Data entries:
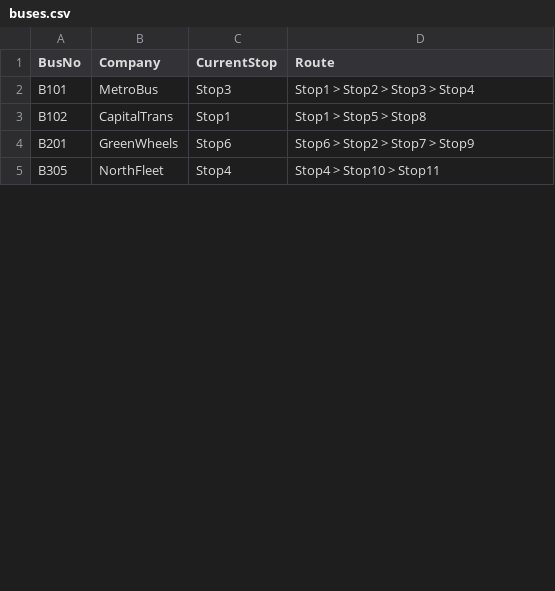
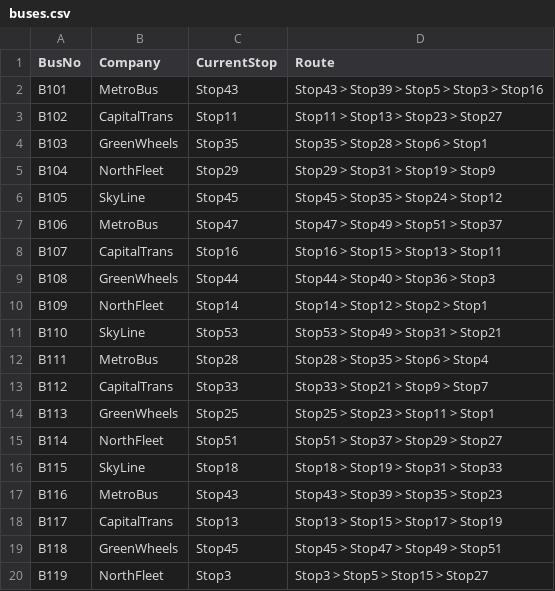
Before and after one commit to rayyan-41/Smart_City_DSA, a CSV file: Smart_City/dataset/buses.csv, drawn as a sheet; only a part is shown; the diff covers the shown part only.

Commit message:
Added the stops and buses csv files

```diff
--- a/Smart_City/dataset/buses.csv
+++ b/Smart_City/dataset/buses.csv
@@ -1,5 +1,20 @@
 BusNo,Company,CurrentStop,Route
-B101,MetroBus,Stop3,Stop1 > Stop2 > Stop3 > Stop4
-B102,CapitalTrans,Stop1,Stop1 > Stop5 > Stop8
-B201,GreenWheels,Stop6,Stop6 > Stop2 > Stop7 > Stop9
-B305,NorthFleet,Stop4,Stop4 > Stop10 > Stop11
+B101,MetroBus,Stop43,Stop43 > Stop39 > Stop5 > Stop3 > Stop16
+B102,CapitalTrans,Stop11,Stop11 > Stop13 > Stop23 > Stop27
+B103,GreenWheels,Stop35,Stop35 > Stop28 > Stop6 > Stop1
+B104,NorthFleet,Stop29,Stop29 > Stop31 > Stop19 > Stop9
+B105,SkyLine,Stop45,Stop45 > Stop35 > Stop24 > Stop12
+B106,MetroBus,Stop47,Stop47 > Stop49 > Stop51 > Stop37
+B107,CapitalTrans,Stop16,Stop16 > Stop15 > Stop13 > Stop11
+B108,GreenWheels,Stop44,Stop44 > Stop40 > Stop36 > Stop3
+B109,NorthFleet,Stop14,Stop14 > Stop12 > Stop2 > Stop1
+B110,SkyLine,Stop53,Stop53 > Stop49 > Stop31 > Stop21
+B111,MetroBus,Stop28,Stop28 > Stop35 > Stop6 > Stop4
+B112,CapitalTrans,Stop33,Stop33 > Stop21 > Stop9 > Stop7
+B113,GreenWheels,Stop25,Stop25 > Stop23 > Stop11 > Stop1
+B114,NorthFleet,Stop51,Stop51 > Stop37 > Stop29 > Stop27
+B115,SkyLine,Stop18,Stop18 > Stop19 > Stop31 > Stop33
+B116,MetroBus,Stop43,Stop43 > Stop39 > Stop35 > Stop23
+B117,CapitalTrans,Stop13,Stop13 > Stop15 > Stop17 > Stop19
+B118,GreenWheels,Stop45,Stop45 > Stop47 > Stop49 > Stop51
+B119,NorthFleet,Stop3,Stop3 > Stop5 > Stop15 > Stop27
```
Also changed, not shown: 30 added rows and 3 edited cells elsewhere in this file, Smart_City/dataset/stops.csv.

● **Exercise requirements**
What you output should match the records line for line, minus the pictures.

● **Solution to the problem**
Before and after one commit to rayyan-41/Smart_City_DSA, a CSV file: Smart_City/dataset/buses.csv, drawn as a sheet; only a part is shown; the diff covers the shown part only.

Commit message:
Added the stops and buses csv files

```diff
--- a/Smart_City/dataset/buses.csv
+++ b/Smart_City/dataset/buses.csv
@@ -1,5 +1,20 @@
 BusNo,Company,CurrentStop,Route
-B101,MetroBus,Stop3,Stop1 > Stop2 > Stop3 > Stop4
-B102,CapitalTrans,Stop1,Stop1 > Stop5 > Stop8
-B201,GreenWheels,Stop6,Stop6 > Stop2 > Stop7 > Stop9
-B305,NorthFleet,Stop4,Stop4 > Stop10 > Stop11
+B101,MetroBus,Stop43,Stop43 > Stop39 > Stop5 > Stop3 > Stop16
+B102,CapitalTrans,Stop11,Stop11 > Stop13 > Stop23 > Stop27
+B103,GreenWheels,Stop35,Stop35 > Stop28 > Stop6 > Stop1
+B104,NorthFleet,Stop29,Stop29 > Stop31 > Stop19 > Stop9
+B105,SkyLine,Stop45,Stop45 > Stop35 > Stop24 > Stop12
+B106,MetroBus,Stop47,Stop47 > Stop49 > Stop51 > Stop37
+B107,CapitalTrans,Stop16,Stop16 > Stop15 > Stop13 > Stop11
+B108,GreenWheels,Stop44,Stop44 > Stop40 > Stop36 > Stop3
+B109,NorthFleet,Stop14,Stop14 > Stop12 > Stop2 > Stop1
+B110,SkyLine,Stop53,Stop53 > Stop49 > Stop31 > Stop21
+B111,MetroBus,Stop28,Stop28 > Stop35 > Stop6 > Stop4
+B112,CapitalTrans,Stop33,Stop33 > Stop21 > Stop9 > Stop7
+B113,GreenWheels,Stop25,Stop25 > Stop23 > Stop11 > Stop1
+B114,NorthFleet,Stop51,Stop51 > Stop37 > Stop29 > Stop27
+B115,SkyLine,Stop18,Stop18 > Stop19 > Stop31 > Stop33
+B116,MetroBus,Stop43,Stop43 > Stop39 > Stop35 > Stop23
+B117,CapitalTrans,Stop13,Stop13 > Stop15 > Stop17 > Stop19
+B118,GreenWheels,Stop45,Stop45 > Stop47 > Stop49 > Stop51
+B119,NorthFleet,Stop3,Stop3 > Stop5 > Stop15 > Stop27
```
Also changed, not shown: 30 added rows and 3 edited cells elsewhere in this file, Smart_City/dataset/stops.csv.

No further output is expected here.